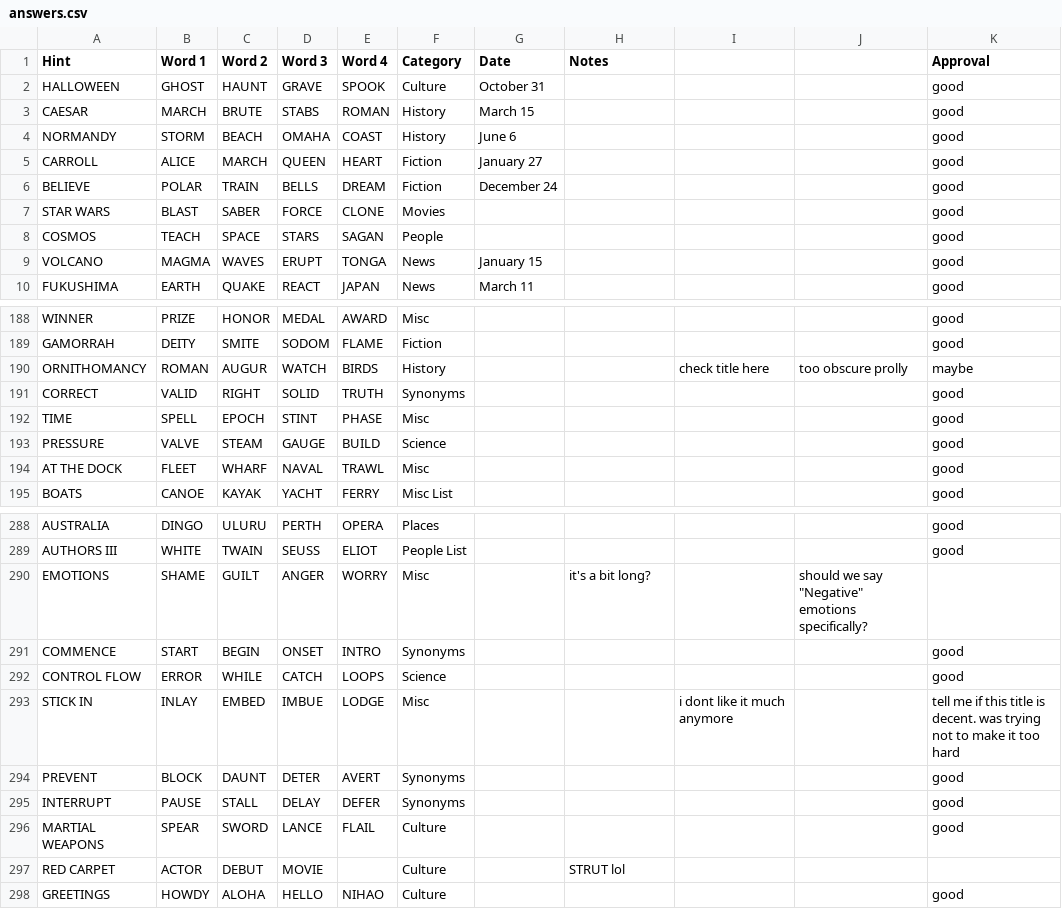
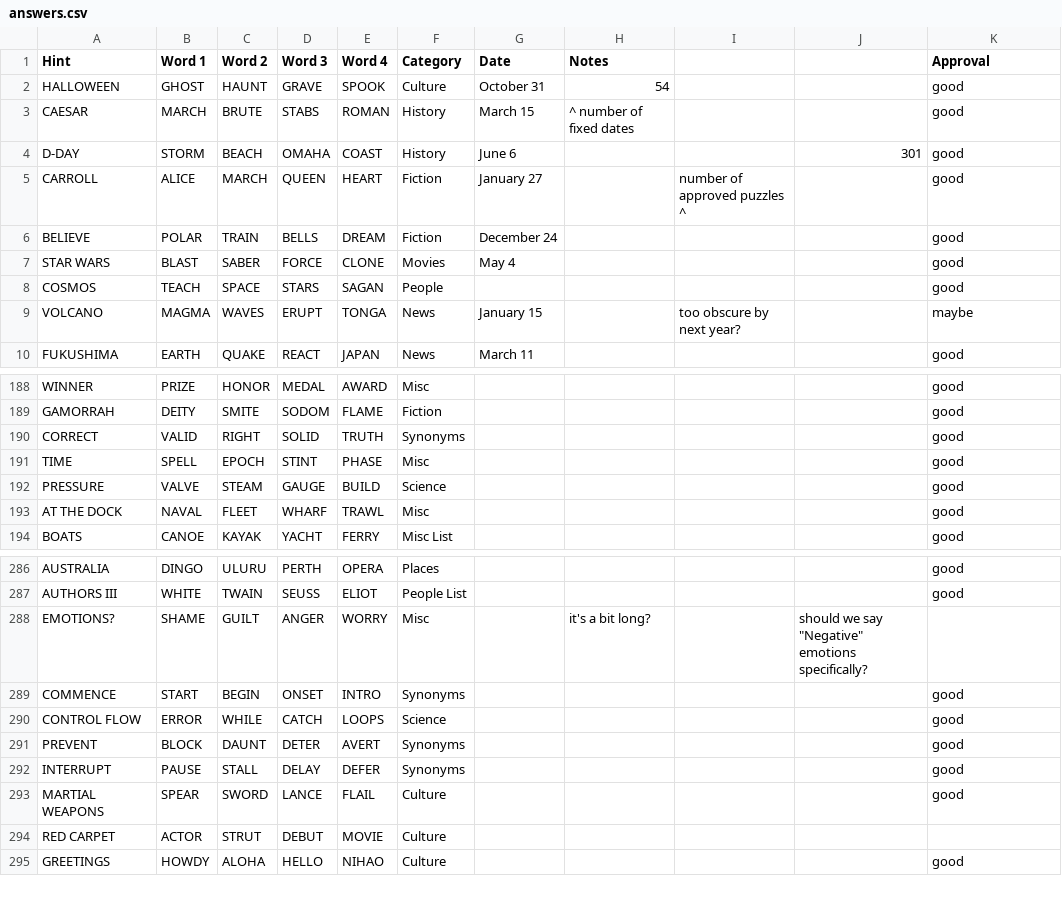
Before and after one commit to kg583/topicle, a CSV file: data/answers.csv, drawn as a sheet; only a part is shown, gaps mark what is left out; the diff covers the shown part only.

```diff
--- a/data/answers.csv
+++ b/data/answers.csv
@@ -1,10 +1,10 @@
 Hint,Word 1,Word 2,Word 3,Word 4,Category,Date,Notes,,,Approval
-HALLOWEEN,GHOST,HAUNT,GRAVE,SPOOK,Culture,October 31,,,,good
-CAESAR,MARCH,BRUTE,STABS,ROMAN,History,March 15,,,,good
-NORMANDY,STORM,BEACH,OMAHA,COAST,History,June 6,,,,good
-CARROLL,ALICE,MARCH,QUEEN,HEART,Fiction,January 27,,,,good
+HALLOWEEN,GHOST,HAUNT,GRAVE,SPOOK,Culture,October 31,54,,,good
+CAESAR,MARCH,BRUTE,STABS,ROMAN,History,March 15,                       ^ number of fixed dates,,,good
+D-DAY,STORM,BEACH,OMAHA,COAST,History,June 6,,,301,good
+CARROLL,ALICE,MARCH,QUEEN,HEART,Fiction,January 27,,number of approved puzzles ^,,good
 BELIEVE,POLAR,TRAIN,BELLS,DREAM,Fiction,December 24,,,,good
-STAR WARS,BLAST,SABER,FORCE,CLONE,Movies,,,,,good
+STAR WARS,BLAST,SABER,FORCE,CLONE,Movies,May 4,,,,good
 COSMOS,TEACH,SPACE,STARS,SAGAN,People,,,,,good
-VOLCANO,MAGMA,WAVES,ERUPT,TONGA,News,January 15,,,,good
+VOLCANO,MAGMA,WAVES,ERUPT,TONGA,News,January 15,,too obscure by next year?,,maybe
 FUKUSHIMA,EARTH,QUAKE,REACT,JAPAN,News,March 11,,,,good
@@ -189,3 +189,2 @@ WINNER,PRIZE,HONOR,MEDAL,AWARD,Misc,,,,,good
 GAMORRAH,DEITY,SMITE,SODOM,FLAME,Fiction,,,,,good
-ORNITHOMANCY,ROMAN,AUGUR,WATCH,BIRDS,History,,,check title here,too obscure prolly,maybe
 CORRECT,VALID,RIGHT,SOLID,TRUTH,Synonyms,,,,,good
@@ -193,3 +192,3 @@ TIME,SPELL,EPOCH,STINT,PHASE,Misc,,,,,good
 PRESSURE,VALVE,STEAM,GAUGE,BUILD,Science,,,,,good
-AT THE DOCK,FLEET,WHARF,NAVAL,TRAWL,Misc,,,,,good
+AT THE DOCK,NAVAL,FLEET,WHARF,TRAWL,Misc,,,,,good
 BOATS,CANOE,KAYAK,YACHT,FERRY,Misc List,,,,,good
@@ -289,6 +287,5 @@ AUSTRALIA,DINGO,ULURU,PERTH,OPERA,Places,,,,,good
 AUTHORS III,WHITE,TWAIN,SEUSS,ELIOT,People List,,,,,good
-EMOTIONS,SHAME,GUILT,ANGER,WORRY,Misc,,it's a bit long?,,"should we say ""Negative"" emotions specifically?",
+EMOTIONS?,SHAME,GUILT,ANGER,WORRY,Misc,,it's a bit long?,,"should we say ""Negative"" emotions specifically?",
 COMMENCE,START,BEGIN,ONSET,INTRO,Synonyms,,,,,good
 CONTROL FLOW,ERROR,WHILE,CATCH,LOOPS,Science,,,,,good
-STICK IN,INLAY,EMBED,IMBUE,LODGE,Misc,,,i dont like it much anymore,,tell me if this title is decent. was trying not to make it too hard
 PREVENT,BLOCK,DAUNT,DETER,AVERT,Synonyms,,,,,good
@@ -296,3 +293,3 @@ INTERRUPT,PAUSE,STALL,DELAY,DEFER,Synonyms,,,,,good
 MARTIAL WEAPONS,SPEAR,SWORD,LANCE,FLAIL,Culture,,,,,good
-RED CARPET,ACTOR,DEBUT,MOVIE,,Culture,,STRUT lol,,,
+RED CARPET,ACTOR,STRUT,DEBUT,MOVIE,Culture,,,,,
 GREETINGS,HOWDY,ALOHA,HELLO,NIHAO,Culture,,,,,good
```
Also changed, not shown: 7 added rows, 2 removed rows and 45 edited cells elsewhere in this file, 3 other files.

> What you are asked to do
Could you reproduce all of the material exactly? Keep the pictures out of it.

> Exercise answer
Before and after one commit to kg583/topicle, a CSV file: data/answers.csv, drawn as a sheet; only a part is shown, gaps mark what is left out; the diff covers the shown part only.

```diff
--- a/data/answers.csv
+++ b/data/answers.csv
@@ -1,10 +1,10 @@
 Hint,Word 1,Word 2,Word 3,Word 4,Category,Date,Notes,,,Approval
-HALLOWEEN,GHOST,HAUNT,GRAVE,SPOOK,Culture,October 31,,,,good
-CAESAR,MARCH,BRUTE,STABS,ROMAN,History,March 15,,,,good
-NORMANDY,STORM,BEACH,OMAHA,COAST,History,June 6,,,,good
-CARROLL,ALICE,MARCH,QUEEN,HEART,Fiction,January 27,,,,good
+HALLOWEEN,GHOST,HAUNT,GRAVE,SPOOK,Culture,October 31,54,,,good
+CAESAR,MARCH,BRUTE,STABS,ROMAN,History,March 15,                       ^ number of fixed dates,,,good
+D-DAY,STORM,BEACH,OMAHA,COAST,History,June 6,,,301,good
+CARROLL,ALICE,MARCH,QUEEN,HEART,Fiction,January 27,,number of approved puzzles ^,,good
 BELIEVE,POLAR,TRAIN,BELLS,DREAM,Fiction,December 24,,,,good
-STAR WARS,BLAST,SABER,FORCE,CLONE,Movies,,,,,good
+STAR WARS,BLAST,SABER,FORCE,CLONE,Movies,May 4,,,,good
 COSMOS,TEACH,SPACE,STARS,SAGAN,People,,,,,good
-VOLCANO,MAGMA,WAVES,ERUPT,TONGA,News,January 15,,,,good
+VOLCANO,MAGMA,WAVES,ERUPT,TONGA,News,January 15,,too obscure by next year?,,maybe
 FUKUSHIMA,EARTH,QUAKE,REACT,JAPAN,News,March 11,,,,good
@@ -189,3 +189,2 @@ WINNER,PRIZE,HONOR,MEDAL,AWARD,Misc,,,,,good
 GAMORRAH,DEITY,SMITE,SODOM,FLAME,Fiction,,,,,good
-ORNITHOMANCY,ROMAN,AUGUR,WATCH,BIRDS,History,,,check title here,too obscure prolly,maybe
 CORRECT,VALID,RIGHT,SOLID,TRUTH,Synonyms,,,,,good
@@ -193,3 +192,3 @@ TIME,SPELL,EPOCH,STINT,PHASE,Misc,,,,,good
 PRESSURE,VALVE,STEAM,GAUGE,BUILD,Science,,,,,good
-AT THE DOCK,FLEET,WHARF,NAVAL,TRAWL,Misc,,,,,good
+AT THE DOCK,NAVAL,FLEET,WHARF,TRAWL,Misc,,,,,good
 BOATS,CANOE,KAYAK,YACHT,FERRY,Misc List,,,,,good
@@ -289,6 +287,5 @@ AUSTRALIA,DINGO,ULURU,PERTH,OPERA,Places,,,,,good
 AUTHORS III,WHITE,TWAIN,SEUSS,ELIOT,People List,,,,,good
-EMOTIONS,SHAME,GUILT,ANGER,WORRY,Misc,,it's a bit long?,,"should we say ""Negative"" emotions specifically?",
+EMOTIONS?,SHAME,GUILT,ANGER,WORRY,Misc,,it's a bit long?,,"should we say ""Negative"" emotions specifically?",
 COMMENCE,START,BEGIN,ONSET,INTRO,Synonyms,,,,,good
 CONTROL FLOW,ERROR,WHILE,CATCH,LOOPS,Science,,,,,good
-STICK IN,INLAY,EMBED,IMBUE,LODGE,Misc,,,i dont like it much anymore,,tell me if this title is decent. was trying not to make it too hard
 PREVENT,BLOCK,DAUNT,DETER,AVERT,Synonyms,,,,,good
@@ -296,3 +293,3 @@ INTERRUPT,PAUSE,STALL,DELAY,DEFER,Synonyms,,,,,good
 MARTIAL WEAPONS,SPEAR,SWORD,LANCE,FLAIL,Culture,,,,,good
-RED CARPET,ACTOR,DEBUT,MOVIE,,Culture,,STRUT lol,,,
+RED CARPET,ACTOR,STRUT,DEBUT,MOVIE,Culture,,,,,
 GREETINGS,HOWDY,ALOHA,HELLO,NIHAO,Culture,,,,,good
```
Also changed, not shown: 7 added rows, 2 removed rows and 45 edited cells elsewhere in this file, 3 other files.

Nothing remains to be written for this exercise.